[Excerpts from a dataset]

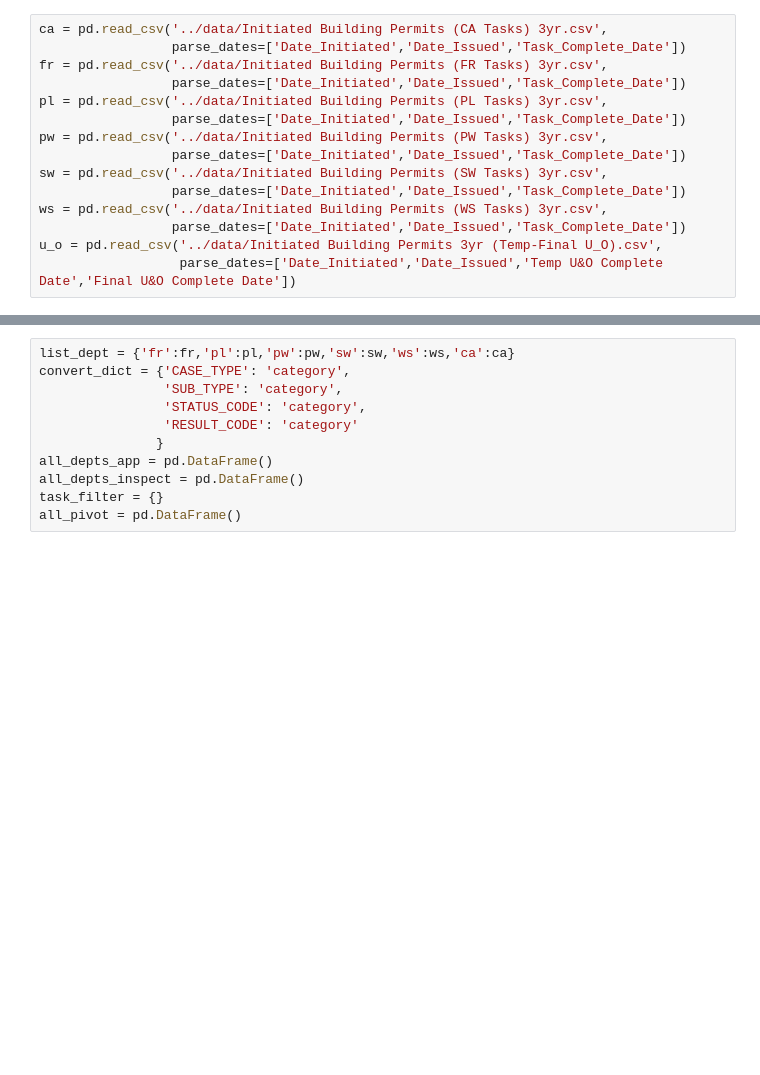
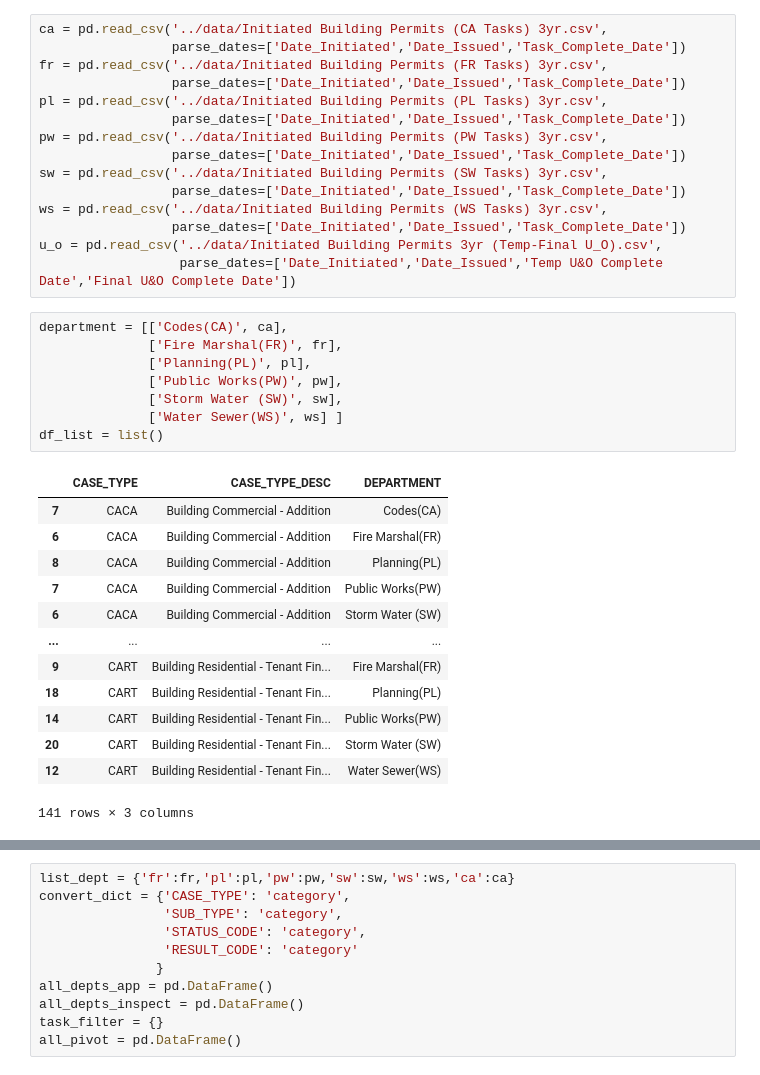
Before and after one commit to Z-Dot13/metro_codes_building_permits-moneyball, a Jupyter notebook: notebooks/combinedataframes.ipynb, the cells around one changed output, grey strips where cells are left out. Saved outputs shown, nothing was run; the diff lists cells and outputs as text; blank space fills up the shorter version.

```diff
--- a/notebooks/combinedataframes.ipynb
+++ b/notebooks/combinedataframes.ipynb
@@ -18,3 +18,25 @@ ws = pd.read_csv('../data/Initiated Building Permits (WS Tasks) 3yr.csv',
                  parse_dates=['Date_Initiated','Date_Issued','Task_Complete_Date'])
 u_o = pd.read_csv('../data/Initiated Building Permits 3yr (Temp-Final U_O).csv',
                   parse_dates=['Date_Initiated','Date_Issued','Temp U&O Complete Date','Final U&O Complete Date'])
+# %%
+department = [['Codes(CA)', ca],
+              ['Fire Marshal(FR)', fr],
+              ['Planning(PL)', pl],
+              ['Public Works(PW)', pw],
+              ['Storm Water (SW)', sw],
+              ['Water Sewer(WS)', ws] ]
+df_list = list()
+# %% [output]
+|  | CASE_TYPE | CASE_TYPE_DESC | DEPARTMENT |
+| 7 | CACA | Building Commercial - Addition | Codes(CA) |
+| 6 | CACA | Building Commercial - Addition | Fire Marshal(FR) |
+| 8 | CACA | Building Commercial - Addition | Planning(PL) |
+| 7 | CACA | Building Commercial - Addition | Public Works(PW) |
+| 6 | CACA | Building Commercial - Addition | Storm Water (SW) |
+| ... | ... | ... | ... |
+| 9 | CART | Building Residential - Tenant Fin... | Fire Marshal(FR) |
+| 18 | CART | Building Residential - Tenant Fin... | Planning(PL) |
+| 14 | CART | Building Residential - Tenant Fin... | Public Works(PW) |
+| 20 | CART | Building Residential - Tenant Fin... | Storm Water (SW) |
+| 12 | CART | Building Residential - Tenant Fin... | Water Sewer(WS) |
+141 rows × 3 columns
```
Also changed, not shown: parts of 9 cells of this notebook, 3 other files.
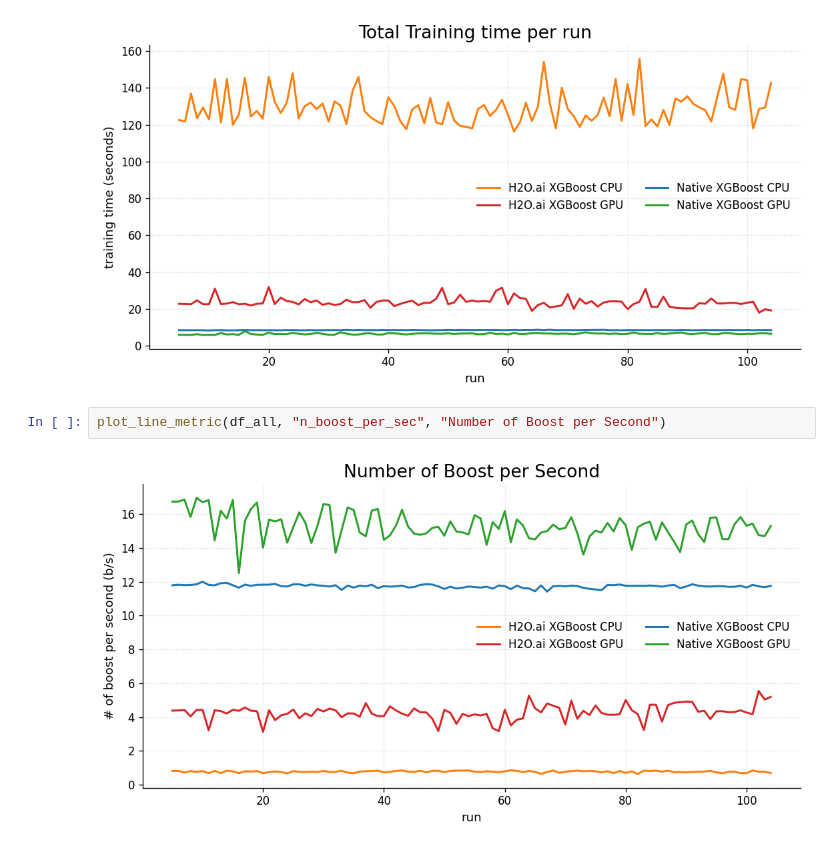
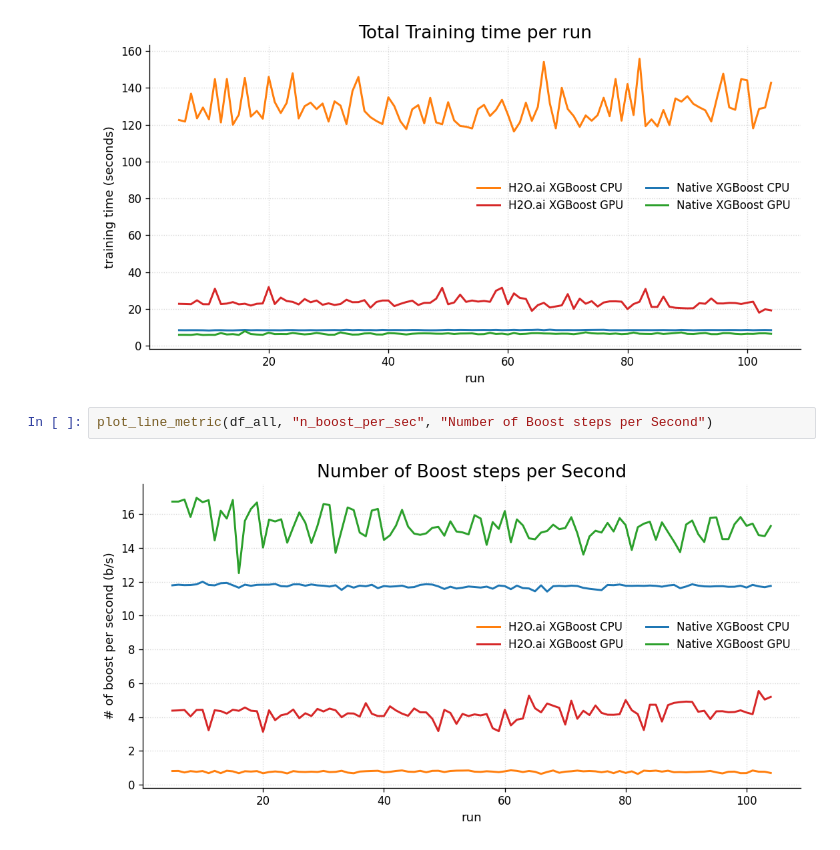
Before and after one commit to jonathankabala/xgboost_benchmark, a Jupyter notebook: src/misc.ipynb, the cells around one changed output. Saved outputs shown, nothing was run; the diff lists cells and outputs as text.

```diff
--- a/src/misc.ipynb
+++ b/src/misc.ipynb
@@ -276,9 +276,9 @@ plot_line_metric(df_all, "full_train_total_s", "Total Training time per run")
 # %% [output]
 [figure]
 # %%
-plot_line_metric(df_all, "n_boost_per_sec", "Number of Boost per Second")
+plot_line_metric(df_all, "n_boost_per_sec", "Number of Boost steps per Second")
 # %% [output]
-[figure, old version]
+[figure, new version]
 # %%
 # Example usage:
 plot_hist_grid(df_all, "full_train_total_s", bins=15,
```
Also changed, not shown: parts of 2 cells of this notebook.
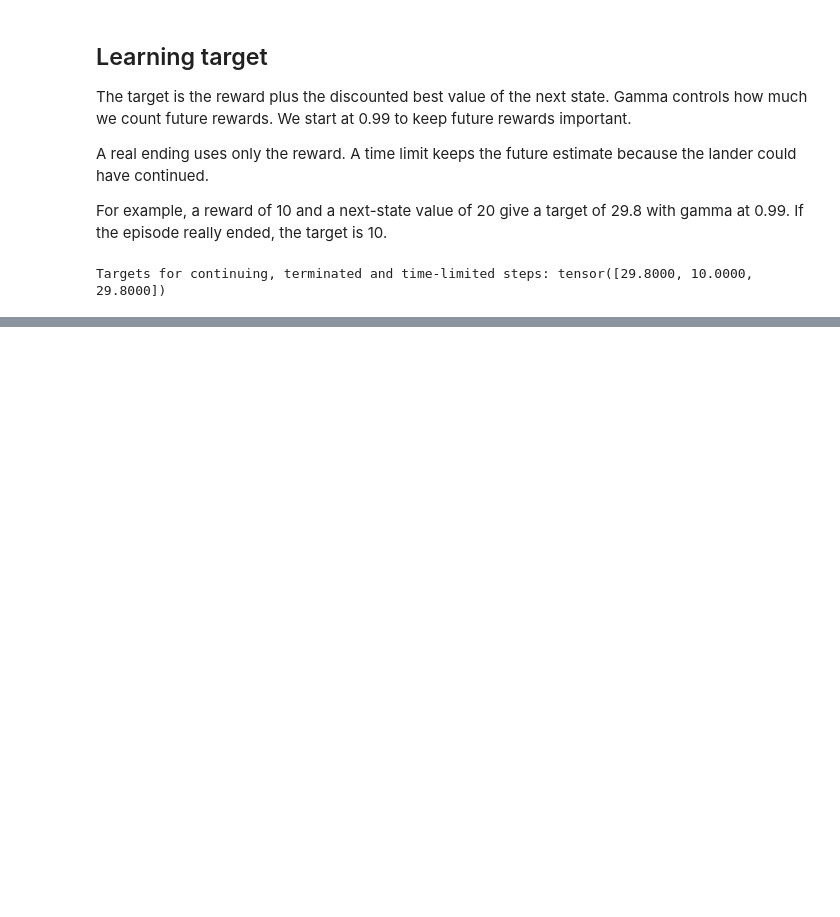
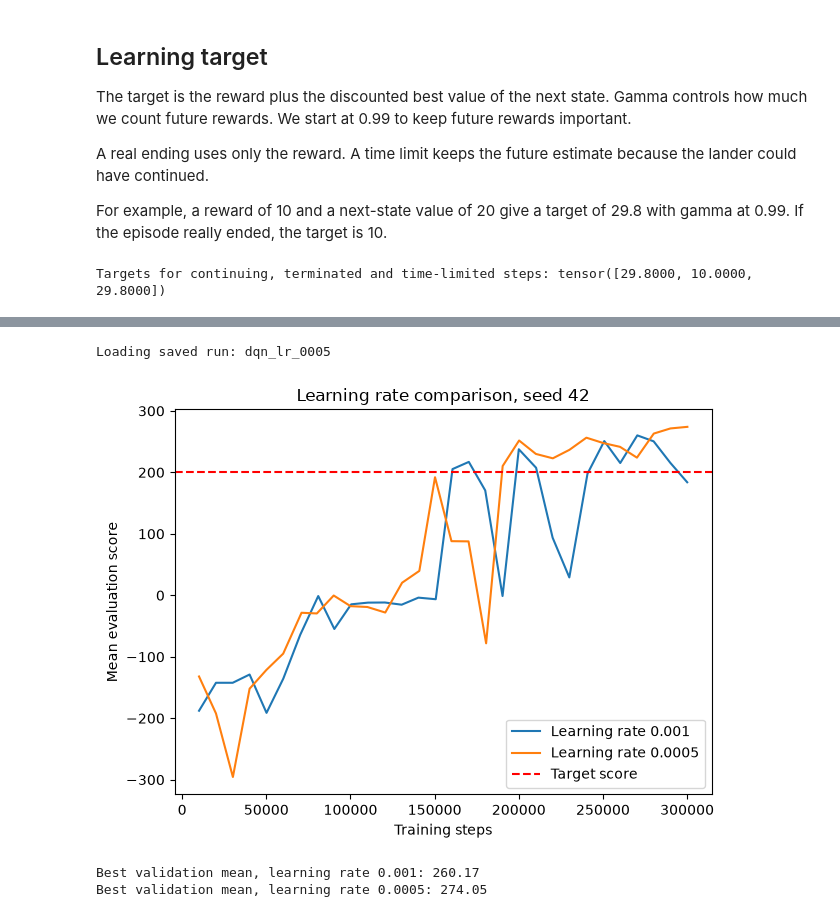
Before and after one commit to AlexandrG1209/starttrek, a Jupyter notebook: dqn.ipynb, the cells around one changed output, grey strips where cells are left out. Cells and saved outputs as stored; diff of their text form; code cells hidden in the pictures; blank space fills up the shorter version.

Commit message:
train dqn

```diff
--- a/dqn.ipynb
+++ b/dqn.ipynb
@@ -693,22 +466,0 @@ The loss can jump because each random batch contains different experiences. Trai
-# %%
-episodes = np.arange(1, len(training_scores) + 1)
-window = min(5, len(training_scores))
-moving_average = np.convolve(training_scores, np.ones(window) / window, mode="valid")
-
-fig, axes = plt.subplots(2, 2, figsize=(10, 6))
-axes[0, 0].plot(episodes, training_scores, label="Score")
-axes[0, 0].plot(episodes[window - 1:], moving_average, label=f"Mean over {window} episodes")
-axes[0, 0].plot(evaluation_episodes, evaluation_means, "o-", label="Evaluation mean")
-axes[0, 0].set_title("Training and evaluation scores")
-axes[0, 0].legend()
-axes[0, 1].plot(episodes, training_lengths)
-axes[0, 1].set_title("Episode length in steps")
-axes[1, 0].plot(training_losses)
-axes[1, 0].set_title("MSE loss")
-axes[1, 0].set_xlabel("Learning update")
-axes[1, 1].plot(episodes, training_epsilons)
-axes[1, 1].set_title("Epsilon")
-for ax in [axes[0, 0], axes[0, 1], axes[1, 1]]:
-    ax.set_xlabel("Episode")
-plt.tight_layout()
-plt.show()
@@ -787,0 +651,8 @@ The final evaluation still needs 100 episodes, several seeds and at least one co
+# %%
+def get_run(seed, learning_rate, name):
+    if RETRAIN:
+        return train_dqn(seed, learning_rate, name)
+    print("Loading saved run:", name)
+    return json.loads(Path(f"results/{name}.json").read_text())
+# %%
+main_run = get_run(SEED, LEARNING_RATE, "dqn_seed_42")
@@ -787,0 +665,19 @@ The final evaluation still needs 100 episodes, several seeds and at least one co
+# %%
+slower_run = get_run(SEED, 0.0005, "dqn_lr_0005")
+
+for run, label in [(main_run, "Learning rate 0.001"), (slower_run, "Learning rate 0.0005")]:
+    plt.plot(run["eval_steps"], run["eval_means"], label=label)
+plt.axhline(200, color="red", linestyle="--", label="Target score")
+plt.xlabel("Training steps")
+plt.ylabel("Mean evaluation score")
+plt.title("Learning rate comparison, seed 42")
+plt.legend()
+plt.tight_layout()
+plt.show()
+print("Best validation mean, learning rate 0.001:", round(main_run["best_mean"], 2))
+print("Best validation mean, learning rate 0.0005:", round(slower_run["best_mean"], 2))
+# %% [output]
+Loading saved run: dqn_lr_0005
+[figure, added]
+Best validation mean, learning rate 0.001: 260.17
+Best validation mean, learning rate 0.0005: 274.05
```
Also changed, not shown: parts of 44 cells of this notebook, 11 other files.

=== Your goal ===
From the data above, copy out every line with the string "lists" in it.

=== Answer to this task ===
Before and after one commit to Z-Dot13/metro_codes_building_permits-moneyball, a Jupyter notebook: notebooks/combinedataframes.ipynb, the cells around one changed output, grey strips where cells are left out. Saved outputs shown, nothing was run; the diff lists cells and outputs as text; blank space fills up the shorter version.
Before and after one commit to jonathankabala/xgboost_benchmark, a Jupyter notebook: src/misc.ipynb, the cells around one changed output. Saved outputs shown, nothing was run; the diff lists cells and outputs as text.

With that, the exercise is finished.